After constructing and executing a before/after study with 12 bariatric patients in 2011, conclusions were drawn. “The current study demonstrated marked alleviation of migraine headaches in severely obese individuals after large weight losses via bariatric surgery. Moreover, patients who had greater weight loss were more likely to experience a 50% or greater reduction in headache frequency. “
So, when people with migraines that suffered from obesity got weight loss surgery, they saw an improvement. And when the patients lost even more weight, this further decreased the severity and frequency of the migraines.

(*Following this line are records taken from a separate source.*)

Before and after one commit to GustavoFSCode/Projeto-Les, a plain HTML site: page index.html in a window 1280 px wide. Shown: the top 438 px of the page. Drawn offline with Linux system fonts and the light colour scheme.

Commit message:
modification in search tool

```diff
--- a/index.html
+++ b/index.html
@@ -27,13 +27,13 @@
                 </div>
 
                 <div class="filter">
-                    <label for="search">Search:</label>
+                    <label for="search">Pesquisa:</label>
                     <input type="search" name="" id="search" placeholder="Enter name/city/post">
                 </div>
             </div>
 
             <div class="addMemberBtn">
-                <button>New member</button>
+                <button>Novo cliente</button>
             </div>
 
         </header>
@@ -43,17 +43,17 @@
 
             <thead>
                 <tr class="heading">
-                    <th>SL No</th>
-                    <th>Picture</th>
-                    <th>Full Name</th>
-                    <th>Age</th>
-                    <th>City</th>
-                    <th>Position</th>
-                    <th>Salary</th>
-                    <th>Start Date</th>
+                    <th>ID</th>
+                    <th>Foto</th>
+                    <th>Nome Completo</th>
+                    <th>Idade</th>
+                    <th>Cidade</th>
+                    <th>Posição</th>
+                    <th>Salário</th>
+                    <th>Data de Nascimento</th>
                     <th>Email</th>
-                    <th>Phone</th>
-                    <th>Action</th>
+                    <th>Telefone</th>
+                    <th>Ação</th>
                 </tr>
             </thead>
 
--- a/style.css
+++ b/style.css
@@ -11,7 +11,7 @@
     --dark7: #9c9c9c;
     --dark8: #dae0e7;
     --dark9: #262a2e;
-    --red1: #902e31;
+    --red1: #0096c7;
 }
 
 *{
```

But what causes this correlation in the first place? Is there any sort of solid data that we can point to?
A Few Hypothesis
According to the American Migraine Foundation, “Since the mid-1990s, experts have come to believe that fat is a highly active substance. In fact, fat tissue secretes a wide range of molecules that send signals to many other body parts and systems. In people who are obese, the extra fat cells tell the body to make inflammatory proteins. This new understanding of fat cells suggests that obesity keeps the body in a mild, but constant, state of inflammation. We still don’t fully understand how migraine and body composition are related, but studies are underway. At present, it appears that a region of the brain (the hypothalamus) that controls hunger and neurotransmitters associated with migraine may play a key role. It’s also possible that obese people are more sensitive to stimulation.”

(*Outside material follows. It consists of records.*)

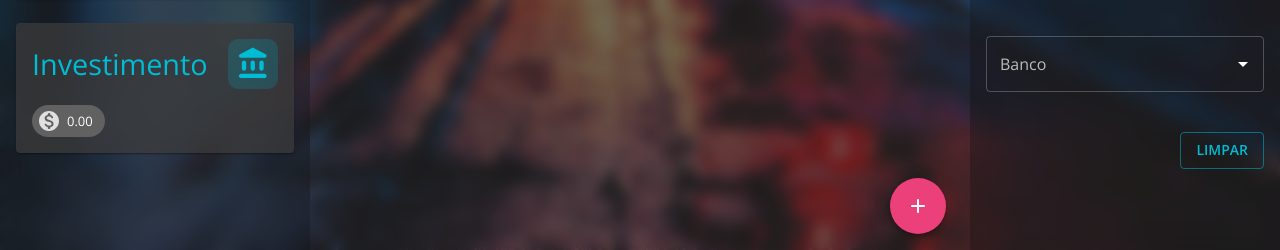
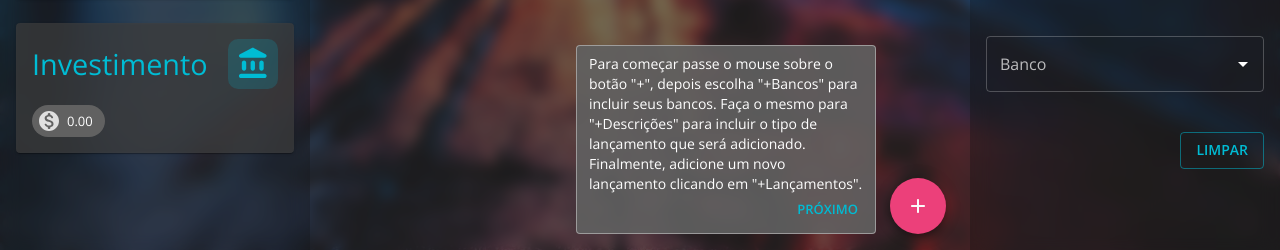
Before and after one commit to carloswimmer/controle-mensal, a React (Create React App) app: page /dashboard in a window 1280 px wide. Shown: the part 542-792 px from the top of the page. Built offline with nearby package versions, Linux system fonts and the light colour scheme; no server answers; the database is empty; sample sign-in values are in the browser's storage.

Commit message:
Create tutorial on first open

```diff
--- /dev/null
+++ b/src/components/TutorialContent.tsx
@@ -0,0 +1,25 @@
+import React from 'react'
+import { Typography, Grid, Button } from '@material-ui/core'
+
+interface ContentProps {
+  text: string
+  buttonLabel: string
+  onClick(): void
+}
+
+const TutorialContent = ({ text, buttonLabel, onClick }: ContentProps) => {
+  return (
+    <>
+      <Typography variant="body2">{text}</Typography>
+      <Grid container justify="flex-end">
+        <Grid item>
+          <Button size="small" onClick={onClick}>
+            {buttonLabel}
+          </Button>
+        </Grid>
+      </Grid>
+    </>
+  )
+}
+
+export default TutorialContent
--- a/src/hooks/cashBook.tsx
+++ b/src/hooks/cashBook.tsx
@@ -10,6 +10,8 @@ import { addMonths, formatISO, parseISO } from 'date-fns'
 
 import { db, DocumentReference } from '../firebase'
 import { useAuth } from './auth'
+import { useDialogControl } from './dialogControl'
+import { handleFirstTime } from '../utils/handleTutorial'
 
 export interface EntryData {
   id?: string
@@ -38,6 +40,7 @@ const CashBookContext = createContext<CashBookContextData>(
 
 const CashBookProvider = ({ children }: PropsWithChildren<{}>) => {
   const { user } = useAuth()
+  const { toggleDialog } = useDialogControl()
   const [entries, setEntries] = useState<EntryData[]>([])
   const [isLoading, setIsLoading] = useState(false)
   const [entriesRef] = useState(accountsRef.doc(user.uid).collection('entries'))
@@ -54,6 +57,12 @@ const CashBookProvider = ({ children }: PropsWithChildren<{}>) => {
         } as EntryData
       })
 
+      handleFirstTime({
+        entries: dbEntries,
+        toggleFunction: toggleDialog,
+        name: 'tutorial-step1',
+        state: true,
+      })
       setEntries([...dbEntries])
       setIsLoading(false)
     })
--- a/src/pages/Dashboard/Cards/index.tsx
+++ b/src/pages/Dashboard/Cards/index.tsx
@@ -1,12 +1,41 @@
-import { Grid } from '@material-ui/core'
+import React, { useCallback } from 'react'
+import { Grid, Zoom } from '@material-ui/core'
 
+import { useDialogControl } from '../../../hooks/dialogControl'
+import TutorialContent from '../../../components/TutorialContent'
 import CreditCard from './CreditCard'
 import DebitCard from './DebitCard'
 import BalanceCard from './BalanceCard'
 import InvestmentCard from './InvestmentCard'
+import { TutorialTip as Tooltip } from '../../../styles/TutorialTip'
+
+const step3 =
+  'Aqui você tem o resultado do cálculo de todos os valores mostrados nos ' +
+  'lançamentos. Ele também reflete todas escolhas de filtros, ou seja, se ' +
+  'escolher só um banco, calculará os valores daquele banco dentro do período ' +
+  'escolhido, e assim por diante.'
 
 const CardsContainer = () => {
+  const { isOpen, toggleDialog } = useDialogControl()
+
+  const handleNextStep = useCallback(() => {
+    toggleDialog('tutorial-step3', false)
+  }, [toggleDialog])
+
   return (
+    <Tooltip
+      open={!!isOpen['tutorial-step3']}
+      title={
+        <TutorialContent
+          text={step3}
+          onClick={handleNextStep}
+          buttonLabel="Começar"
+        />
+      }
+      TransitionComponent={Zoom}
+      placement="right"
+      interactive
+    >
       <Grid container spacing={3}>
         <Grid item xs={12}>
           <CreditCard />
@@ -21,6 +50,7 @@ const CardsContainer = () => {
           <InvestmentCard />
         </Grid>
       </Grid>
+    </Tooltip>
   )
 }
 
--- a/src/pages/Dashboard/Filters/index.tsx
+++ b/src/pages/Dashboard/Filters/index.tsx
@@ -1,9 +1,24 @@
-import { ChangeEvent, useCallback, useState } from 'react'
-import { Grid, TextField, Typography, Box, Button } from '@material-ui/core'
+import React, { ChangeEvent, useCallback, useState } from 'react'
+import {
+  Grid,
+  TextField,
+  Typography,
+  Box,
+  Button,
+  Zoom,
+} from '@material-ui/core'
 import { Autocomplete } from '@material-ui/lab'
 import { v4 as uuidv4 } from 'uuid'
 
+import { useDialogControl } from '../../../hooks/dialogControl'
 import { useFilter } from '../../../hooks/filter'
+import TutorialContent from '../../../components/TutorialContent'
+import { TutorialTip as Tooltip } from '../../../styles/TutorialTip'
+
+const step2 =
+  'Com os filtros você controla o que é mostrado nos lançamentos, podendo, ' +
+  'por exemplo, mostrar os movimentos de determinado banco, ou comparar um ' +
+  'tipo de lançamento dentre todos os meses...'
 
 const Filters = () => {
   const {
@@ -16,6 +31,7 @@ const Filters = () => {
     removeFilters,
     orderBy,
   } = useFilter()
+  const { isOpen, toggleDialog } = useDialogControl()
 
   const [selectValue, setSelectValue] = useState(uuidv4())
 
@@ -33,7 +49,25 @@ const Filters = () => {
     [filters],
   )
 
+  const handleNextStep = useCallback(() => {
+    toggleDialog('tutorial-step2', false)
+    toggleDialog('tutorial-step3', true)
+  }, [toggleDialog])
+
   return (
+    <Tooltip
+      open={!!isOpen['tutorial-step2']}
+      title={
+        <TutorialContent
+          text={step2}
+          onClick={handleNextStep}
+          buttonLabel="Próximo"
+        />
+      }
+      TransitionComponent={Zoom}
+      placement="left-start"
+      interactive
+    >
       <Grid container spacing={5}>
         <Box px={3} pt={2}>
           <Typography variant="h4" style={{ fontSize: '1.8rem' }}>
@@ -128,6 +162,7 @@ const Filters = () => {
           </Grid>
         </Grid>
       </Grid>
+    </Tooltip>
   )
 }
 
--- a/src/pages/Dashboard/MainContent/SpeedDial.tsx
+++ b/src/pages/Dashboard/MainContent/SpeedDial.tsx
@@ -1,4 +1,5 @@
-import { useState } from 'react'
+import { useCallback, useState } from 'react'
+import { Zoom } from '@material-ui/core'
 import { Theme, styled } from '@material-ui/core/styles'
 import {
   SpeedDial as MuiSpeedDial,
@@ -13,21 +14,48 @@ import {
   AccountBalanceRounded,
   BallotRounded,
 } from '@material-ui/icons'
+
 import { useDialogControl } from '../../../hooks/dialogControl'
+import TutorialContent from '../../../components/TutorialContent'
+import { TutorialTip as Tooltip } from '../../../styles/TutorialTip'
+
+const step1 =
+  'Para começar passe o mouse sobre o botão "+", depois escolha "+Bancos" ' +
+  'para incluir seus bancos. Faça o mesmo para "+Descrições" para incluir o ' +
+  'tipo de lançamento que será adicionado. Finalmente, adicione um novo ' +
+  'lançamento clicando em "+Lançamentos".'
 
 const SpeedDials = (): JSX.Element => {
   const [open, setOpen] = useState(false)
-  const { toggleDialog } = useDialogControl()
+  const { isOpen, toggleDialog } = useDialogControl()
 
-  const handleClose = () => {
+  const handleClose = useCallback(() => {
     setOpen(false)
-  }
+  }, [])
 
-  const handleOpen = () => {
+  const handleOpen = useCallback(() => {
     setOpen(true)
-  }
+  }, [])
+
+  const handleNextStep = useCallback(() => {
+    toggleDialog('tutorial-step1', false)
+    toggleDialog('tutorial-step2', true)
+  }, [toggleDialog])
 
   return (
+    <Tooltip
+      open={!!isOpen['tutorial-step1']}
+      title={
+        <TutorialContent
+          text={step1}
+          onClick={handleNextStep}
+          buttonLabel="Próximo"
+        />
+      }
+      TransitionComponent={Zoom}
+      placement="left-end"
+      interactive
+    >
       <SpeedDial
         ariaLabel="SpeedDial example"
         icon={<SpeedDialIcon icon={<AddRounded />} openIcon={<MoreVert />} />}
@@ -62,6 +90,7 @@ const SpeedDials = (): JSX.Element => {
           onClick={() => toggleDialog('bank', true)}
         />
       </SpeedDial>
+    </Tooltip>
   )
 }
 
--- /dev/null
+++ b/src/styles/TutorialTip.ts
@@ -0,0 +1,9 @@
+import { Tooltip } from '@material-ui/core'
+import { withStyles } from '@material-ui/core/styles'
+
+export const TutorialTip = withStyles(() => ({
+  tooltip: {
+    border: '1px solid #fafafa66',
+    padding: '8px 12px',
+  },
+}))(Tooltip)
--- /dev/null
+++ b/src/utils/handleTutorial.ts
@@ -0,0 +1,17 @@
+import { EntryData } from '../hooks/cashBook'
+
+interface FirstTimeProps {
+  entries: EntryData[]
+  toggleFunction(name: string, state: boolean): void
+  name: string
+  state: boolean
+}
+
+export const handleFirstTime = ({
+  entries,
+  toggleFunction,
+  name,
+  state,
+}: FirstTimeProps) => {
+  if (!entries.length) toggleFunction(name, state)
+}
```
Also changed, not shown: src/pages/Dashboard/index.tsx (+4 -4 lines). Lines whose indentation alone changed are shown as unchanged.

There are a couple of shared proteins between the two conditions. The first, orexin, is a neuropeptide that handles food cravings, addiction, lipid metabolism, and possibly migraines. The second, adipokines, are hormones that secrete fat cells. During the presence of migraines, there was an increased number of adipokines.
Lack of Oxygen to the Brain
Breathing problems often come hand in hand with obesity. In fact, comorbid conditions like sleep apnea, and Obesity Hypoventilation Syndrome. Breathing problems like these often mean that these conditions lead to a lack of oxygen in the body.
The brain, like the rest of our internal organs, needs oxygen to function properly. And when your brain doesn’t have the oxygen that it needs, that is when there is some serious damage.
A 2007 mouse study showed how migraines were moments in which the brain is deprived of oxygen. “Scientists have found evidence that the headaches may also be acting like tiny transient strokes, leaving parts of the brain starved for oxygen and altering the brain in significant ways.”
This leads a few scientists to believe that the breathing problems from obesity can correlate with presence of migraines due to a lack of oxygen to the brain.
Weight Loss Surgery can Help your Oxygen Intake
If you are severely obese, and you have breathing problems, then it is likely that weight loss surgery can help. In fact, there has been clinical evidence proving that there was an increase in oxygen intake by weight loss surgery patients. Only a small fraction of patients needed to continue the use of their CPAP machines, and even then only a lower level of oxygen was required.
So, if you are suffering from migraines and obesity, you might want to consider losing some weight or weight loss surgery. If migraine reduction isn’t a strong enough argument for weight loss surgery, don’t forget that it can help with things like heart disease, life expectancy, type 2 diabetes, and other co morbid conditions.
Talk to your doctor and see what can come of it.